While most of his photographic work deals with the documentation of personal and social matters, Kowshik Vasudevan also enjoys shooting weddings and fashion. He is a graduate of the International Photography Program at the Pathshala South Asian Media Institute in Bangladesh. His recent work focuses on dilapidated vehicles, and explores how we’re quick to dismiss their utility and relevance.
Hikari Creative was the brainchild of Ako Salemi, who first asked Q Sakamaki to collaborate with him. ‘Hikari’, which means light in Japanese, is also a metaphor for hope. Together, they agreed that the new collective would use Instagram to explore a new style of photography, one that would utilise a strong artistic sensibility and move beyond traditional photojournalism to blend fine art and photo-documentary traditions.
Laura Liverani shuttles between East Asia and Europe, practising and teaching photography. Her project, Ainu Nenoan Ainu, explores the native identity of the Ainu (an indigenous community) in contemporary Japan, and reflects on what it means to be an Ainu today, and in everyday life practices. It also addresses the sense of belonging within a community, in the double process of both preserving and reinventing their own culture.
Mahesh Shantaram uses personal and subjective documentary photography to study complex systems, societies and institutions, particularly with reference to contemporary India. His most recent project deals with the subject of racism in the country, particularly faced by the African diaspora in India. With the aid of portraits, he looks at this difficult subject through anecdotes and stories.
After a 12-year stint in software development, Soumyendra Saha decided to hit the streets and photograph. Since then he has spent his time studying photographs by the masters, watching movies and listening to Hindustani classical music. All of this has contributed to his imagery that are filled with drama, humour, mystery and surrealism. His current photographs, which will be showcased at the festival, are a result of his endeavours from the last three years.
After having spent 15-years as a Creative Director for major advertising agencies in Switzerland and Germany, Christian Bobst decided to switch to documentary photography in 2010. His project titled The Gris-gris Wrestlers of Senegal, a form of traditional wrestling in Western Africa, won him second place at the World Press Photo Award (2016), in the Sport Stories category. His photographs have been published in The Guardian, Huffington Post, The New York Review of Books, Stern, Geo, and others.

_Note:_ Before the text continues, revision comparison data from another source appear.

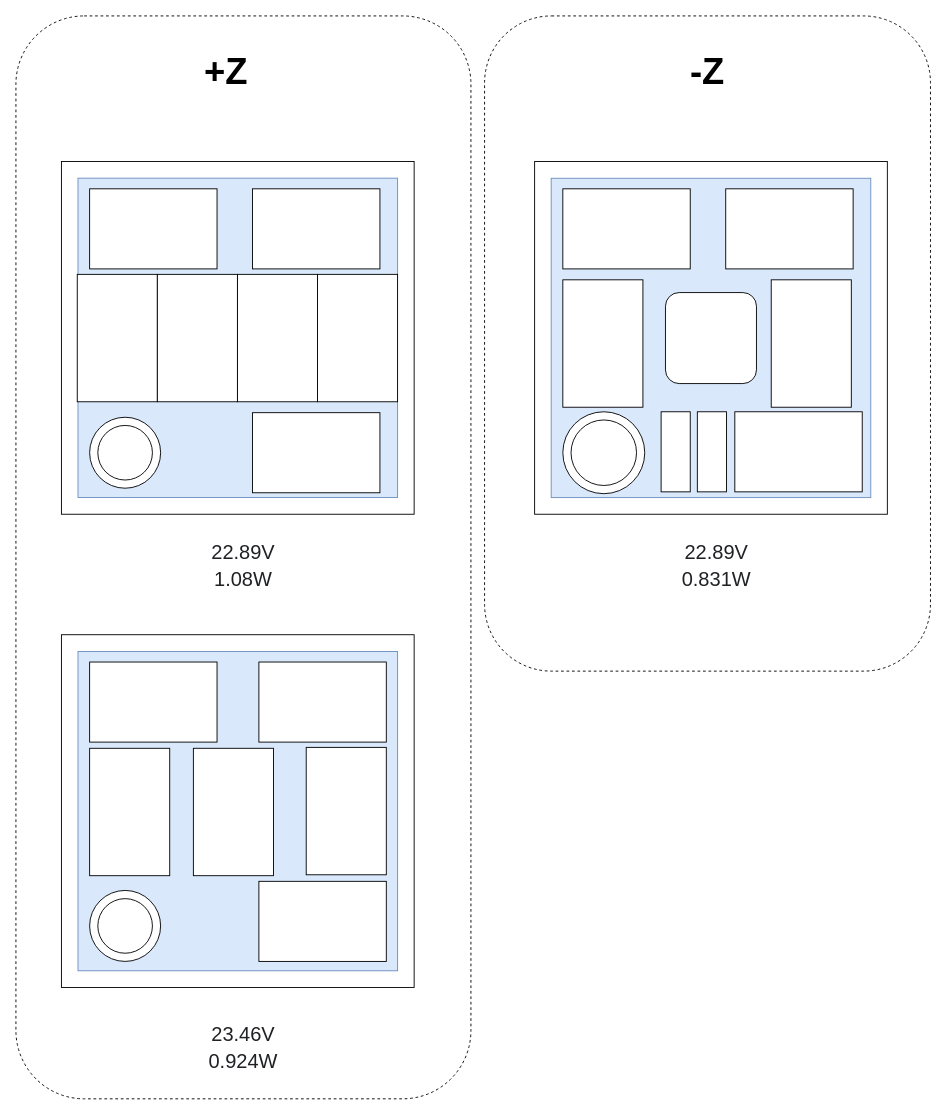
The draw.io diagram page "Z" (2 of 3) of trades/solar_panel_arrangement/Solar Panel Arrangement.drawio in stanford-ssi/sapling-systems, before the edit. Source tidied: cells renumbered, new cells numbered last; positions are measured from the earlier drawing's top-left corner, leaving out a move shared by most shapes. Both pictures are drawn from the tidied source at 91%, with x=0, y=0 at pixel (15, 15).
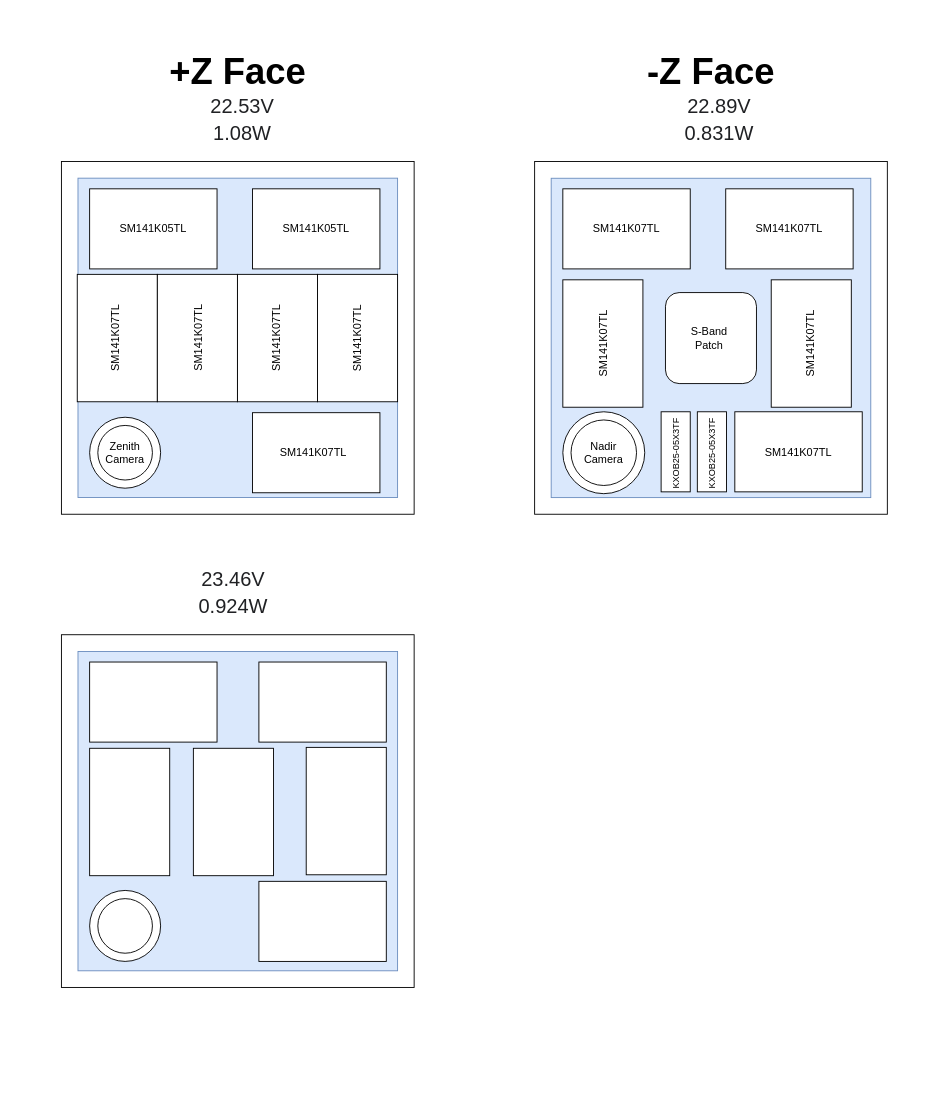
After the change.

Diff of the diagram source:
```diff
@@
-    <mxCell id="2" style="rounded=1;whiteSpace=wrap;html=1;fontSize=29;fillColor=none;align=left;dashed=1;" parent="1" vertex="1">
-      <mxGeometry x="515" width="490" height="720" as="geometry" />
-    </mxCell>
-    <mxCell id="3" style="rounded=1;whiteSpace=wrap;html=1;fontSize=29;fillColor=none;align=left;dashed=1;" parent="1" vertex="1">
-      <mxGeometry width="500" height="1190" as="geometry" />
-    </mxCell>
@@
-    <mxCell id="27" value="&lt;span style=&quot;color: rgb(32 , 33 , 36) ; font-family: &amp;#34;arial&amp;#34; , sans-serif ; background-color: rgb(255 , 255 , 255)&quot;&gt;&lt;font style=&quot;font-size: 22px&quot;&gt;22.89V&lt;/font&gt;&lt;/span&gt;" style="text;html=1;strokeColor=none;fillColor=none;align=center;verticalAlign=middle;whiteSpace=wrap;rounded=0;" parent="1" vertex="1">
-      <mxGeometry x="229.5" y="580" width="40" height="20" as="geometry" />
+    <mxCell id="27" value="&lt;font color=&quot;#202124&quot; face=&quot;arial, sans-serif&quot;&gt;&lt;span style=&quot;font-size: 22px&quot;&gt;22.53V&lt;/span&gt;&lt;/font&gt;" style="text;html=1;strokeColor=none;fillColor=none;align=center;verticalAlign=middle;whiteSpace=wrap;rounded=0;" parent="1" vertex="1">
+      <mxGeometry x="229" y="90" width="40" height="20" as="geometry" />
     </mxCell>
     <mxCell id="28" value="&lt;span style=&quot;color: rgb(32 , 33 , 36) ; font-family: &amp;#34;arial&amp;#34; , sans-serif ; background-color: rgb(255 , 255 , 255)&quot;&gt;&lt;font style=&quot;font-size: 22px&quot;&gt;1.08W&lt;/font&gt;&lt;/span&gt;" style="text;html=1;strokeColor=none;fillColor=none;align=center;verticalAlign=middle;whiteSpace=wrap;rounded=0;" parent="1" vertex="1">
-      <mxGeometry x="229.5" y="610" width="40" height="20" as="geometry" />
+      <mxGeometry x="229" y="120" width="40" height="20" as="geometry" />
     </mxCell>
     <mxCell id="29" value="&lt;span style=&quot;color: rgb(32 , 33 , 36) ; font-family: &amp;#34;arial&amp;#34; , sans-serif ; background-color: rgb(255 , 255 , 255)&quot;&gt;&lt;font style=&quot;font-size: 22px&quot;&gt;22.89V&lt;/font&gt;&lt;/span&gt;" style="text;html=1;strokeColor=none;fillColor=none;align=center;verticalAlign=middle;whiteSpace=wrap;rounded=0;" parent="1" vertex="1">
-      <mxGeometry x="750" y="580" width="40" height="20" as="geometry" />
+      <mxGeometry x="752.6" y="90" width="40" height="20" as="geometry" />
     </mxCell>
     <mxCell id="30" value="&lt;span style=&quot;color: rgb(32 , 33 , 36) ; font-family: &amp;#34;arial&amp;#34; , sans-serif ; background-color: rgb(255 , 255 , 255)&quot;&gt;&lt;font style=&quot;font-size: 22px&quot;&gt;0.831W&lt;/font&gt;&lt;/span&gt;" style="text;html=1;strokeColor=none;fillColor=none;align=center;verticalAlign=middle;whiteSpace=wrap;rounded=0;" parent="1" vertex="1">
-      <mxGeometry x="750" y="610" width="40" height="20" as="geometry" />
+      <mxGeometry x="752.6" y="120" width="40" height="20" as="geometry" />
     </mxCell>
     <mxCell id="31" value="&lt;span style=&quot;color: rgb(32 , 33 , 36) ; font-family: &amp;#34;arial&amp;#34; , sans-serif ; background-color: rgb(255 , 255 , 255)&quot;&gt;&lt;font style=&quot;font-size: 22px&quot;&gt;23.46V&lt;/font&gt;&lt;/span&gt;" style="text;html=1;strokeColor=none;fillColor=none;align=center;verticalAlign=middle;whiteSpace=wrap;rounded=0;" parent="1" vertex="1">
-      <mxGeometry x="229.5" y="1110" width="40" height="20" as="geometry" />
+      <mxGeometry x="219" y="610" width="40" height="20" as="geometry" />
     </mxCell>
     <mxCell id="32" value="&lt;span style=&quot;color: rgb(32 , 33 , 36) ; font-family: &amp;#34;arial&amp;#34; , sans-serif ; background-color: rgb(255 , 255 , 255)&quot;&gt;&lt;font style=&quot;font-size: 22px&quot;&gt;0.924W&lt;/font&gt;&lt;/span&gt;" style="text;html=1;strokeColor=none;fillColor=none;align=center;verticalAlign=middle;whiteSpace=wrap;rounded=0;" parent="1" vertex="1">
-      <mxGeometry x="229.5" y="1140" width="40" height="20" as="geometry" />
+      <mxGeometry x="219" y="640" width="40" height="20" as="geometry" />
     </mxCell>
@@
-    <mxCell id="43" value="&lt;b style=&quot;font-size: 40px&quot;&gt;&lt;font style=&quot;font-size: 40px&quot;&gt;+Z&lt;/font&gt;&lt;/b&gt;" style="text;html=1;strokeColor=none;fillColor=none;align=center;verticalAlign=middle;whiteSpace=wrap;rounded=0;fontSize=40;" parent="1" vertex="1">
-      <mxGeometry x="131.4" y="50" width="200" height="20" as="geometry" />
+    <mxCell id="43" value="&lt;b style=&quot;font-size: 40px&quot;&gt;&lt;font style=&quot;font-size: 40px&quot;&gt;+Z Face&lt;/font&gt;&lt;/b&gt;" style="text;html=1;strokeColor=none;fillColor=none;align=center;verticalAlign=middle;whiteSpace=wrap;rounded=0;fontSize=40;" parent="1" vertex="1">
+      <mxGeometry x="143.8" y="50" width="200" height="20" as="geometry" />
     </mxCell>
-    <mxCell id="44" value="&lt;b style=&quot;font-size: 40px&quot;&gt;&lt;font style=&quot;font-size: 40px&quot;&gt;-Z&lt;/font&gt;&lt;/b&gt;" style="text;html=1;strokeColor=none;fillColor=none;align=center;verticalAlign=middle;whiteSpace=wrap;rounded=0;fontSize=40;" parent="1" vertex="1">
-      <mxGeometry x="660" y="50" width="200" height="20" as="geometry" />
+    <mxCell id="44" value="&lt;b style=&quot;font-size: 40px&quot;&gt;&lt;font style=&quot;font-size: 40px&quot;&gt;-Z Face&lt;/font&gt;&lt;/b&gt;" style="text;html=1;strokeColor=none;fillColor=none;align=center;verticalAlign=middle;whiteSpace=wrap;rounded=0;fontSize=40;" parent="1" vertex="1">
+      <mxGeometry x="663.8" y="50" width="200" height="20" as="geometry" />
     </mxCell>
+    <mxCell id="45" value="SM141K05TL" style="text;html=1;strokeColor=none;fillColor=none;align=center;verticalAlign=middle;whiteSpace=wrap;rounded=0;" parent="1" vertex="1">
+      <mxGeometry x="131" y="224" width="40" height="20" as="geometry" />
+    </mxCell>
+    <mxCell id="46" value="SM141K05TL" style="text;html=1;strokeColor=none;fillColor=none;align=center;verticalAlign=middle;whiteSpace=wrap;rounded=0;" parent="1" vertex="1">
+      <mxGeometry x="310" y="224" width="40" height="20" as="geometry" />
+    </mxCell>
+    <mxCell id="47" value="SM141K07TL" style="text;html=1;strokeColor=none;fillColor=none;align=center;verticalAlign=middle;whiteSpace=wrap;rounded=0;horizontal=0;" parent="1" vertex="1">
+      <mxGeometry x="90" y="344" width="40" height="20" as="geometry" />
+    </mxCell>
+    <mxCell id="48" value="SM141K07TL" style="text;html=1;strokeColor=none;fillColor=none;align=center;verticalAlign=middle;whiteSpace=wrap;rounded=0;horizontal=0;" parent="1" vertex="1">
+      <mxGeometry x="181" y="343.8" width="40" height="20" as="geometry" />
+    </mxCell>
+    <mxCell id="49" value="SM141K07TL" style="text;html=1;strokeColor=none;fillColor=none;align=center;verticalAlign=middle;whiteSpace=wrap;rounded=0;horizontal=0;" parent="1" vertex="1">
+      <mxGeometry x="267" y="344" width="40" height="20" as="geometry" />
+    </mxCell>
+    <mxCell id="50" value="SM141K07TL" style="text;html=1;strokeColor=none;fillColor=none;align=center;verticalAlign=middle;whiteSpace=wrap;rounded=0;horizontal=0;" parent="1" vertex="1">
+      <mxGeometry x="355.4" y="343.8" width="40" height="20" as="geometry" />
+    </mxCell>
+    <mxCell id="51" value="SM141K07TL" style="text;html=1;strokeColor=none;fillColor=none;align=center;verticalAlign=middle;whiteSpace=wrap;rounded=0;horizontal=1;" parent="1" vertex="1">
+      <mxGeometry x="307" y="470" width="40" height="20" as="geometry" />
+    </mxCell>
+    <mxCell id="52" value="Zenith Camera" style="text;html=1;strokeColor=none;fillColor=none;align=center;verticalAlign=middle;whiteSpace=wrap;rounded=0;" parent="1" vertex="1">
+      <mxGeometry x="100" y="470" width="40" height="20" as="geometry" />
+    </mxCell>
+    <mxCell id="53" value="SM141K07TL" style="text;html=1;strokeColor=none;fillColor=none;align=center;verticalAlign=middle;whiteSpace=wrap;rounded=0;" parent="1" vertex="1">
+      <mxGeometry x="651" y="224" width="40" height="20" as="geometry" />
+    </mxCell>
+    <mxCell id="54" value="SM141K07TL" style="text;html=1;strokeColor=none;fillColor=none;align=center;verticalAlign=middle;whiteSpace=wrap;rounded=0;" parent="1" vertex="1">
+      <mxGeometry x="830" y="224" width="40" height="20" as="geometry" />
+    </mxCell>
+    <mxCell id="55" value="SM141K07TL" style="text;html=1;strokeColor=none;fillColor=none;align=center;verticalAlign=middle;whiteSpace=wrap;rounded=0;horizontal=0;" parent="1" vertex="1">
+      <mxGeometry x="626" y="350" width="40" height="20" as="geometry" />
+    </mxCell>
+    <mxCell id="56" value="SM141K07TL" style="text;html=1;strokeColor=none;fillColor=none;align=center;verticalAlign=middle;whiteSpace=wrap;rounded=0;horizontal=0;" parent="1" vertex="1">
+      <mxGeometry x="854" y="350" width="40" height="20" as="geometry" />
+    </mxCell>
+    <mxCell id="57" value="SM141K07TL" style="text;html=1;strokeColor=none;fillColor=none;align=center;verticalAlign=middle;whiteSpace=wrap;rounded=0;" parent="1" vertex="1">
+      <mxGeometry x="840" y="470" width="40" height="20" as="geometry" />
+    </mxCell>
+    <mxCell id="58" value="S-Band Patch" style="text;html=1;strokeColor=none;fillColor=none;align=center;verticalAlign=middle;whiteSpace=wrap;rounded=0;" parent="1" vertex="1">
+      <mxGeometry x="740" y="344" width="43.8" height="20" as="geometry" />
+    </mxCell>
+    <mxCell id="59" value="Nadir Camera" style="text;html=1;strokeColor=none;fillColor=none;align=center;verticalAlign=middle;whiteSpace=wrap;rounded=0;" parent="1" vertex="1">
+      <mxGeometry x="626" y="470" width="40" height="20" as="geometry" />
+    </mxCell>
+    <mxCell id="60" value="&lt;span style=&quot;font-size: 10px; font-family: arial;&quot;&gt;KXOB25-05X3TF&lt;/span&gt;" style="text;html=1;strokeColor=none;fillColor=none;align=center;verticalAlign=middle;whiteSpace=wrap;rounded=0;fontSize=10;horizontal=0;" parent="1" vertex="1">
+      <mxGeometry x="716" y="436" width="18" height="90" as="geometry" />
+    </mxCell>
+    <mxCell id="61" value="&lt;span style=&quot;font-size: 10px; font-family: arial;&quot;&gt;KXOB25-05X3TF&lt;/span&gt;" style="text;html=1;strokeColor=none;fillColor=none;align=center;verticalAlign=middle;whiteSpace=wrap;rounded=0;fontSize=10;horizontal=0;" parent="1" vertex="1">
+      <mxGeometry x="755.8" y="436" width="18" height="90" as="geometry" />
+    </mxCell>
```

Kate GeraghtyTags: better photography, Camillo Pasquarelli, Cecilia Paredes, Christian Bobst, Hikari Creative, Indian Photography Festival, IPF, Kate Geraghty, Kowshik Vasudevan, Laura Liverani, Mahesh Shantaram, Photo festival, September 2017, Soumyendra Saha, Special Showcase, Swastik Pal, Tejal Mewar